1860; paulownia wood, oiled rice paper; Kang Won Do province. Certified.
This stacked chest is made of paulownia wood covered with cut rice paper then oiled. This wood is quite light, known to withstand temperature changes, and is heavily grained but the grain is without contrast in coloration so it could be quite dull. Covering this stacked chest with pieces of delicate rice paper and decorating the small door panels with painting then coating the entire piece with perilla oil was a brilliant move to make this otherwise subdued piece of furniture stand out. With age, the colorful paintings on the doors have become muted, the designs hard to recognize. The varied colors of the cut paper on this stacked chest, however, give it a very arresting look. The original simple iron lock-plates and hinges complement this aged piece. The bottom unit ends with angular scrolled feet.
Painted oil paper covered furniture is quite rare.
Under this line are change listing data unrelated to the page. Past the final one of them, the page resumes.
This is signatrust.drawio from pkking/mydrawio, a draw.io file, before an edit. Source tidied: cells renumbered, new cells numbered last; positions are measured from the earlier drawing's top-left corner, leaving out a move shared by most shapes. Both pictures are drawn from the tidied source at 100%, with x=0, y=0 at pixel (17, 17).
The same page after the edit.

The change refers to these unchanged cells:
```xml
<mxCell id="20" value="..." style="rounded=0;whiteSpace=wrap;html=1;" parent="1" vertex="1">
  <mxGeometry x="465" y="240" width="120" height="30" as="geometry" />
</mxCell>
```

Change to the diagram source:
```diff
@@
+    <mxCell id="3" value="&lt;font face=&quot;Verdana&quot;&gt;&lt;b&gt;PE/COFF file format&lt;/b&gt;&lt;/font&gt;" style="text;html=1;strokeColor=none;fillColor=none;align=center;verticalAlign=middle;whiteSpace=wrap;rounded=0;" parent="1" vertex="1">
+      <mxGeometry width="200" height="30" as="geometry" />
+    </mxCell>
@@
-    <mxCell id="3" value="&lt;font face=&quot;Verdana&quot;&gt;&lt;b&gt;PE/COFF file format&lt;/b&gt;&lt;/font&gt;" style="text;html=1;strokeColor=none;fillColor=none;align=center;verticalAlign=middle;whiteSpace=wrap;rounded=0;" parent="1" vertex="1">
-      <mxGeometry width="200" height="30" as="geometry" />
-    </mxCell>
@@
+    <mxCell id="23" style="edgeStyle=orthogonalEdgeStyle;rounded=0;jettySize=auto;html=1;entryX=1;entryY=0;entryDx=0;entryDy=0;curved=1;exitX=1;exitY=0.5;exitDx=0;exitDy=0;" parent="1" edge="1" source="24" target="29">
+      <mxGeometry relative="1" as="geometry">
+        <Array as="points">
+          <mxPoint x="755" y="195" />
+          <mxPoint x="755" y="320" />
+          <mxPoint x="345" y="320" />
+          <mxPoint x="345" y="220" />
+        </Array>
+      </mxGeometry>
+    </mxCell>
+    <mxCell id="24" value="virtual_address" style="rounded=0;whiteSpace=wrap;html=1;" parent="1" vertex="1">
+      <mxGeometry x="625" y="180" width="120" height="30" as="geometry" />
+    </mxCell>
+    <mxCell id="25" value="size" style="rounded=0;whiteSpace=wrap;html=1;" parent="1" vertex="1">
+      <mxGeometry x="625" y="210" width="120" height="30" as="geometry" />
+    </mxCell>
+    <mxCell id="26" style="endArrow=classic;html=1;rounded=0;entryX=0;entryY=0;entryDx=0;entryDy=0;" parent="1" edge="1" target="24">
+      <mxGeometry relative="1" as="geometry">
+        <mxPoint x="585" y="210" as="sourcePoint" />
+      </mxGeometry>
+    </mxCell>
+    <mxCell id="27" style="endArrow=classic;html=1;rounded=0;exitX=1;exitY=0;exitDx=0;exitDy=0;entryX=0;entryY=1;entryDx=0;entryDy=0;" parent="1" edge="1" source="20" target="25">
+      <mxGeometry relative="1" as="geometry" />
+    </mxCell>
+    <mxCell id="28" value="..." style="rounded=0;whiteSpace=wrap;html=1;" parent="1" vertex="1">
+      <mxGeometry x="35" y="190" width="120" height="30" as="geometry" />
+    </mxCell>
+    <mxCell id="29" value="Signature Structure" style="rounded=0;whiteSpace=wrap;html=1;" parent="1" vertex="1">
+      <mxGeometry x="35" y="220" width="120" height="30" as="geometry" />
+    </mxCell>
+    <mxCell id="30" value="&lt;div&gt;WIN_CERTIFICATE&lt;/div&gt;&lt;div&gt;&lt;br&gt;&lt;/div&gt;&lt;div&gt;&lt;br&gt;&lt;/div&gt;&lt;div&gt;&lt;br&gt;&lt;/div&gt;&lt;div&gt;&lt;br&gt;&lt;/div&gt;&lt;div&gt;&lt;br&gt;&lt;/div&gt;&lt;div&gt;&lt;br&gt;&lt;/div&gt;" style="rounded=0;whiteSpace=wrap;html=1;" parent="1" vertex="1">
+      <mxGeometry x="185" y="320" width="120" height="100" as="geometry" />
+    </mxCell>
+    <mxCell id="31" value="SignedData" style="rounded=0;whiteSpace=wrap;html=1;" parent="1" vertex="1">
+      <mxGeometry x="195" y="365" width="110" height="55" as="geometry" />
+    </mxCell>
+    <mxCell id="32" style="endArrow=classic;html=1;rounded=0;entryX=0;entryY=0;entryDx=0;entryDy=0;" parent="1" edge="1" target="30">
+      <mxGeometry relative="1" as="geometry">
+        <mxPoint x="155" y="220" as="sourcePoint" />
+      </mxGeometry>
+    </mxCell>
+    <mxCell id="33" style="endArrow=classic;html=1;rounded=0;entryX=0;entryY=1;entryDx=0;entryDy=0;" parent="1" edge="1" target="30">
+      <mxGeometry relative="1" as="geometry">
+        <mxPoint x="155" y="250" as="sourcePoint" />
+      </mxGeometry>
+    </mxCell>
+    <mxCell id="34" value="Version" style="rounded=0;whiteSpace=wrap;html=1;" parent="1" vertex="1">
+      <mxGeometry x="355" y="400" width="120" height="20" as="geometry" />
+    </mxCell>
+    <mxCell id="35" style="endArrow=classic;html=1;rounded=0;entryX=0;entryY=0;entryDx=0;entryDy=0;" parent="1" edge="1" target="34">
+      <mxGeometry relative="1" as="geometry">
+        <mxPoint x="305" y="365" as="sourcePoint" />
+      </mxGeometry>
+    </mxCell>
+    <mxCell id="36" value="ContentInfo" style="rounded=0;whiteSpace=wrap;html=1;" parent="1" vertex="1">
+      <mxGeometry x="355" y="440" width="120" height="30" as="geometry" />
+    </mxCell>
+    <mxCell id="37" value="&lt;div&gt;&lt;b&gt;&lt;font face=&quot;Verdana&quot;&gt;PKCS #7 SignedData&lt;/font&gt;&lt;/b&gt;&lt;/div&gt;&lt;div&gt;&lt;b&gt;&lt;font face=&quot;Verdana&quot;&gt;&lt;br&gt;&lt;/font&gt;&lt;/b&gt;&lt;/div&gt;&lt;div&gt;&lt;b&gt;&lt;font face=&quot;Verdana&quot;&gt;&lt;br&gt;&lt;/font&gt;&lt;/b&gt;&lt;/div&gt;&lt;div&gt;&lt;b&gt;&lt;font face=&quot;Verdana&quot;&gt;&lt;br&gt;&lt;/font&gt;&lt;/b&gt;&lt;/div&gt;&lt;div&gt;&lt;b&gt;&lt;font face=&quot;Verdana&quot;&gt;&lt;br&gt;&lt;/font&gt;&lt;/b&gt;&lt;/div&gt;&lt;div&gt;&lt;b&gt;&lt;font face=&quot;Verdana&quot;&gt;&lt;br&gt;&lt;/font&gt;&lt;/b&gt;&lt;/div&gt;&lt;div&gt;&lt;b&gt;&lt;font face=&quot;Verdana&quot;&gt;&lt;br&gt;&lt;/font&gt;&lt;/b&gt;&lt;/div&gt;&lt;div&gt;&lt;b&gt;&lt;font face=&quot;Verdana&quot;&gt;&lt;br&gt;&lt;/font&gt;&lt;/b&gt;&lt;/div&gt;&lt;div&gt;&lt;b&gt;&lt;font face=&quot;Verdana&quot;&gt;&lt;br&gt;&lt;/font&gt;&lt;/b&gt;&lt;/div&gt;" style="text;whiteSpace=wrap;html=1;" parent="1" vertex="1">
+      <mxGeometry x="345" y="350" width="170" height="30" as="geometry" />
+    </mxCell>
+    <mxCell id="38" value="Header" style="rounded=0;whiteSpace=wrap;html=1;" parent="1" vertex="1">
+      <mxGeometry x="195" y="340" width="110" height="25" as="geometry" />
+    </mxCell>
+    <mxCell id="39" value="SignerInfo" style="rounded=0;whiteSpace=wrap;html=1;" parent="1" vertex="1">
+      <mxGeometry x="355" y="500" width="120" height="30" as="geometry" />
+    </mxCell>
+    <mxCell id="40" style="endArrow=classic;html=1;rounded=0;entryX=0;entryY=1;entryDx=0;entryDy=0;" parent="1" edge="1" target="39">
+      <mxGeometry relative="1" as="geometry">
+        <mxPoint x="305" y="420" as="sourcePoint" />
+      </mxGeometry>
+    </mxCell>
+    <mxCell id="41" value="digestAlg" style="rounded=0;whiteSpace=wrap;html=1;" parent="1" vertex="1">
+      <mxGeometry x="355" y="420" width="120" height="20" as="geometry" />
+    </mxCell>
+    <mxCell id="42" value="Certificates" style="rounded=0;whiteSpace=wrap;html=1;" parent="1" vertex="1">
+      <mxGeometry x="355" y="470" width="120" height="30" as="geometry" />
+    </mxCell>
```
It was labor-intensive and was done usually on a chest given away as a wedding present for the bride to keep her small clothing items such as socks and clothing wraps. The light paulownia wood makes it easy to move around. However, such delicate pieces were hard to survive the many wars and conflicts Korea faced in its history. This painted rice paper chest is certified as rare by a Korean Professor of Korean History and Antiquity in the 1900s.